Prisoner: And you think I did it?

Guard: Spouses are often the ones responsible when their partner is murdered.

Prisoner: Then when is my court date?

Guard: You’re not going to have one.

Prisoner: Then you’re releasing me?

Guard: No.

Prisoner: You can’t hold me here without planning to give me a trial!

Guard: Yes I can. You might be guilty and therefore you’re too dangerous to release. It’s too bad we don’t have enough evidence to bring you to trial.

Everyone can recognize the injustice of this scenario. And it is the exact situation that 47 of the prisoners at Guantanamo find themselves in. But instead of being suspected of murdering their wives, the prisoners are accused of connections to terrorism.

On September 14, 2001 Congress passed the Authorization for the Use of Military Force which authorized the president to “use all necessary and appropriate force against those nations, organizations, or persons he determines planned, authorized, committed, or aided the attacks that occurred on September 11, 2001, or harbored such organizations or persons, in order to prevent any future acts of international terror against the United States by such nations, organizations, or persons.”

President Bush and President Obama interpreted this law as allowing the indefinite detention of Al Qaeda and Taliban suspects without charge or trial. Courts have upheld this presidential power “until the end of hostilities.” As the War on Terror, or as Obama likes to say “the war against Al Qaeda,” is endless, so is this power.

The core of Guantanamo is the concept of indefinite detention. What do you do with the people that you think might be guilty but don’t have the evidence to prove that they are in a court of law? Both the President and Congress believe that these people should be imprisoned until they die. In their view the greater harm would come from releasing someone who does have ties to terrorism than in keeping an innocent man in prison. And indeed there have been a few former Guantanamo prisoners who were militants that returned to the battlefield after they were released.
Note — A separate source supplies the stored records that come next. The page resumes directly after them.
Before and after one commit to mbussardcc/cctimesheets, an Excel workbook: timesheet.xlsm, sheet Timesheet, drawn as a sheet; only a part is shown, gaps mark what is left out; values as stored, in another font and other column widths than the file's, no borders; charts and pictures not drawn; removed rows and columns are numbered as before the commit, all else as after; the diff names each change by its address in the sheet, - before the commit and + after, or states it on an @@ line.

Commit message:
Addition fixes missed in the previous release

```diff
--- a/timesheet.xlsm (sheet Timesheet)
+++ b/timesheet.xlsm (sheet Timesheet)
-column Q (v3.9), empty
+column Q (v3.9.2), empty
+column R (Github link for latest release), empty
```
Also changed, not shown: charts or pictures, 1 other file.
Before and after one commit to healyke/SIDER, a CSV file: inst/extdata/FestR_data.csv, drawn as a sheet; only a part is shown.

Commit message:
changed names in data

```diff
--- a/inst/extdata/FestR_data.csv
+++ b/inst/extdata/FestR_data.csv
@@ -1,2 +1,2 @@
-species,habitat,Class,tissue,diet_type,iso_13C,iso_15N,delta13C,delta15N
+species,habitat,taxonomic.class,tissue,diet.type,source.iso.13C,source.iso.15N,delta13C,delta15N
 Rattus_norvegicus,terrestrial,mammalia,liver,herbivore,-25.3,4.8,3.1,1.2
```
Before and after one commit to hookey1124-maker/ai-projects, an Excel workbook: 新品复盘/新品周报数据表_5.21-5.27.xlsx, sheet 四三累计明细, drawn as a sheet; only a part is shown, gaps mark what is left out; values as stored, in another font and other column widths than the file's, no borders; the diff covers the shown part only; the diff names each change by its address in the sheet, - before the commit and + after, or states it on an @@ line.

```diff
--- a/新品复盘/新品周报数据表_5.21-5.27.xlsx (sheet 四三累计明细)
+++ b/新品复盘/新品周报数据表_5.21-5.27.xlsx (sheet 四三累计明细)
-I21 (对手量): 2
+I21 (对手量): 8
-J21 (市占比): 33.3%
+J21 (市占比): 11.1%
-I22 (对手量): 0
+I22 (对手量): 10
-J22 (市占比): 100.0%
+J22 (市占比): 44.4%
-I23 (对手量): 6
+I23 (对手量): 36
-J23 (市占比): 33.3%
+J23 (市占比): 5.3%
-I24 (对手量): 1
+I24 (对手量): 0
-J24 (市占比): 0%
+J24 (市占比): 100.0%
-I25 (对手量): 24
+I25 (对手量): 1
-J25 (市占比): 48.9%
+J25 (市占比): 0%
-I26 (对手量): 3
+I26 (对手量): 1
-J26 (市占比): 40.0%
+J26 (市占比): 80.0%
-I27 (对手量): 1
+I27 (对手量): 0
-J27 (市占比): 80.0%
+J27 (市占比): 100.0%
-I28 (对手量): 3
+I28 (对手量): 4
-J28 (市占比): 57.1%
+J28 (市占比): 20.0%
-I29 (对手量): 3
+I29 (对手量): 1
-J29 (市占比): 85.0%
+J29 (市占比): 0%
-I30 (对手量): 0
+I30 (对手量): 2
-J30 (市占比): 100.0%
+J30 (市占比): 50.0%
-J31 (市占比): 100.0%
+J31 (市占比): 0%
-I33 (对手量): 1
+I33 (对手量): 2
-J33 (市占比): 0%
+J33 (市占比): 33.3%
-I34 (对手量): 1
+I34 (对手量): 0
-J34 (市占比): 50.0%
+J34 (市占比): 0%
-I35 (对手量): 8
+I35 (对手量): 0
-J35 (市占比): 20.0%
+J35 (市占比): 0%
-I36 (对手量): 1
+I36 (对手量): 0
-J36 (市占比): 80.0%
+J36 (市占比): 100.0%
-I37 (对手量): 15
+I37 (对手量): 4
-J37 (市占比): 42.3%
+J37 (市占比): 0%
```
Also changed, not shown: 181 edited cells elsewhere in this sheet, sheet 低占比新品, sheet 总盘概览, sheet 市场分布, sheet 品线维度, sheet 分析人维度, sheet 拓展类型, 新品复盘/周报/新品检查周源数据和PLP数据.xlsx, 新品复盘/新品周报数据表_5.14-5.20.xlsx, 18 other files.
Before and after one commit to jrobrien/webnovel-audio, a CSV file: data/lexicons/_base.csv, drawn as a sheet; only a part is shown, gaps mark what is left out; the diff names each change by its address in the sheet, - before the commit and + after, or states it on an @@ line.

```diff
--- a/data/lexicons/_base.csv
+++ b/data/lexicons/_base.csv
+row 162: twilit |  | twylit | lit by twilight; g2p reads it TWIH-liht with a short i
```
The exact number is hard to determine, but it is likely small compared to the number of prisoners who haven’t.

I think the greater harm comes from wrongly imprisoning an innocent person. It is also possible that some of the prisoners in this group are guilty of working with Al Qaeda or the Taliban, but played minor roles. No civilized country can adopt a policy whereby it keeps prisoners locked up for the rest of their lives without a trial. That is a power that is fit only for tyrants and despots.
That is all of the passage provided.